According to business leaders in the sector, cryptocurrencies are not simply a speculative endeavor in Africa but also a way to solve urgent real-world problems. Blockchain technology is providing a revolutionary force in Africa, helping in the fight against hyperinflation and corruption. While the West frequently regards cryptocurrency as a “casino”, in Africa it is proving to be a game changer.
Chris Maurice, founder, and CEO of Yellow Card, highlights the cryptocurrency’s rapid growth in Africa. He believes it can bring financial freedom. Yellow Card are the largest exchange on the continent. Cryptocurrency empowers Africans to transact freely, bypassing restrictions of traditional banking and existing financial systems. It offers a means to overcome drawbacks, providing greater financial freedom and accessibility in Africa.

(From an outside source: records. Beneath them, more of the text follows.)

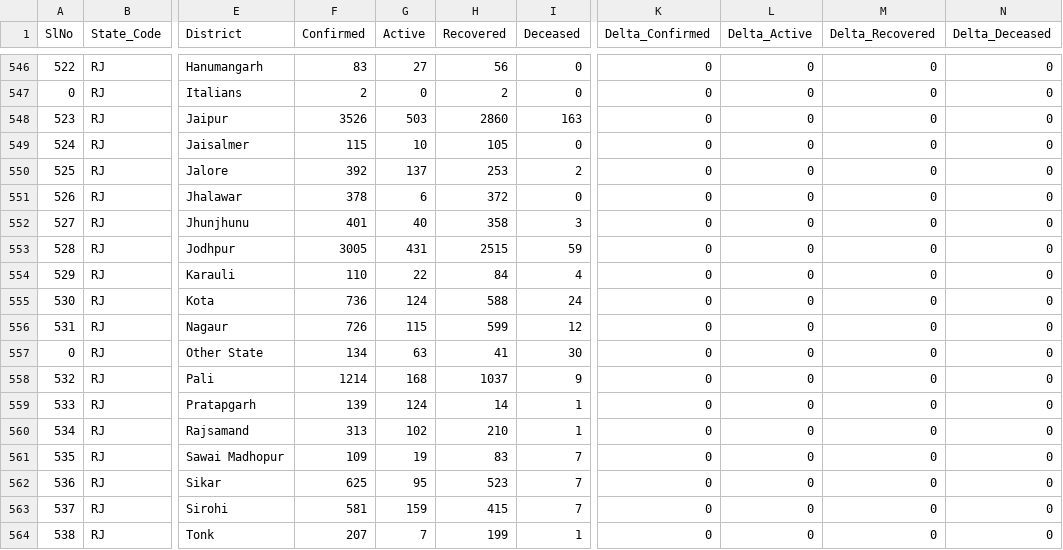
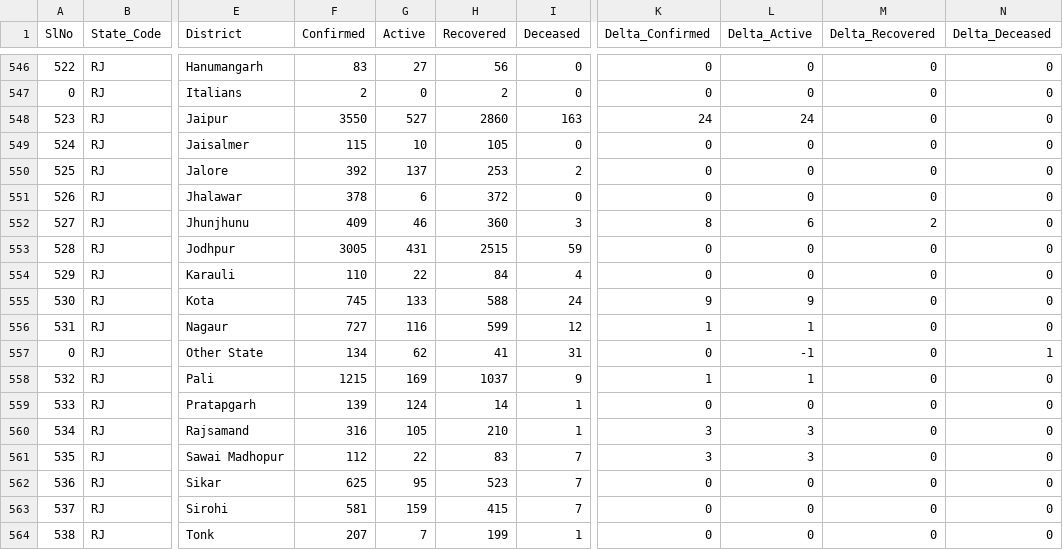
Before and after one commit to maaz619/api, a CSV file: csv/2020-07-06/district_wise.csv, drawn as a sheet; only a part is shown, gaps mark what is left out; the diff covers the shown part only; the diff names each change by its address in the sheet, - before the commit and + after, or states it on an @@ line.

Commit message:
data updated on - Mon Jul  6 05:18:32 UTC 2020

```diff
--- a/csv/2020-07-06/district_wise.csv
+++ b/csv/2020-07-06/district_wise.csv
-F548 (Confirmed): 3526
+F548 (Confirmed): 3550
-G548 (Active): 503
+G548 (Active): 527
-K548 (Delta_Confirmed): 0
+K548 (Delta_Confirmed): 24
-L548 (Delta_Active): 0
+L548 (Delta_Active): 24
-F552 (Confirmed): 401
+F552 (Confirmed): 409
-G552 (Active): 40
+G552 (Active): 46
-H552 (Recovered): 358
+H552 (Recovered): 360
-K552 (Delta_Confirmed): 0
+K552 (Delta_Confirmed): 8
-L552 (Delta_Active): 0
+L552 (Delta_Active): 6
-M552 (Delta_Recovered): 0
+M552 (Delta_Recovered): 2
-F555 (Confirmed): 736
+F555 (Confirmed): 745
-G555 (Active): 124
+G555 (Active): 133
-K555 (Delta_Confirmed): 0
+K555 (Delta_Confirmed): 9
-L555 (Delta_Active): 0
+L555 (Delta_Active): 9
-F556 (Confirmed): 726
+F556 (Confirmed): 727
-G556 (Active): 115
+G556 (Active): 116
-K556 (Delta_Confirmed): 0
+K556 (Delta_Confirmed): 1
-L556 (Delta_Active): 0
+L556 (Delta_Active): 1
-G557 (Active): 63
+G557 (Active): 62
-I557 (Deceased): 30
+I557 (Deceased): 31
-L557 (Delta_Active): 0
+L557 (Delta_Active): -1
-N557 (Delta_Deceased): 0
+N557 (Delta_Deceased): 1
-F558 (Confirmed): 1214
+F558 (Confirmed): 1215
-G558 (Active): 168
+G558 (Active): 169
-K558 (Delta_Confirmed): 0
+K558 (Delta_Confirmed): 1
-L558 (Delta_Active): 0
+L558 (Delta_Active): 1
-F560 (Confirmed): 313
+F560 (Confirmed): 316
-G560 (Active): 102
+G560 (Active): 105
-K560:K561 (Delta_Confirmed): 0
+K560:K561 (Delta_Confirmed): 3
-L560:L561 (Delta_Active): 0
+L560:L561 (Delta_Active): 3
-F561 (Confirmed): 109
+F561 (Confirmed): 112
-G561 (Active): 19
+G561 (Active): 22
```
Also changed, not shown: 34 edited cells elsewhere in this file, csv/2020-07-06/state_wise.csv, csv/latest/district_wise.csv, 45 other files.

Cryptocurrencies, according to Maurice, provide workable solutions to problems with banks, currency, and inflation. International payments, remittances to friends and family, and inflation protection are the most typical use cases in Africa.
The importance of blockchain-based payments as a tool for safeguarding human rights has been highlighted by Kevin Imani, the creator, and CEO of Sankore 2.0, a Near Protocol affiliate. In countries grappling with hyperinflation and corruption, cryptocurrencies serve as a lifeline, fostering financial inclusion. They empower individuals, granting greater control over their money and circumventing the limitations of traditional systems.
According to Statistica, Sub-Sahara Africa will face the biggest yearly change since the 2008 recession in 2022, with a projected inflation rate of 14.5%. Peer-to-peer cryptocurrency transactions are therefore appealing to many Africans due to the ability of cryptocurrencies to combat corrupt national currencies.
Africans, who have long endured unaccountable and corrupt governance, have come to trust blockchain technology because of its transparency. According to Okoye Kevin Chibuoyim, founder and CEO of GIDA, cryptocurrency presents Africa with an opportunity for something wonderful. He believes it can bring more visibility and empowerment to the continent.
In a recent development, Block, a Jack Dorsey-led digital payments company with offices in the US, teamed up with Yellow Card in April to enable cross-border payments across Africa.
In 2022, the region experienced an 11-fold increase in venture capital funding due to the Bitcoin boom. Nigeria, with 47% of its population regularly using cryptocurrencies, has emerged as a cryptocurrency leader.
Investopedia states that some countries, such as Cameroon, Central African Republic, Gabon, Guyana, Lesotho, Libya, and Zimbabwe, consider cryptocurrencies illegal. However, countries like Botswana have established clear legal and regulatory frameworks for cryptocurrencies.
Cryptocurrencies in Africa provide solutions to economic problems and enable the continent to embrace global financial inclusion and transparency. They also empower citizens, fostering a sense of empowerment and participation in the global financial landscape.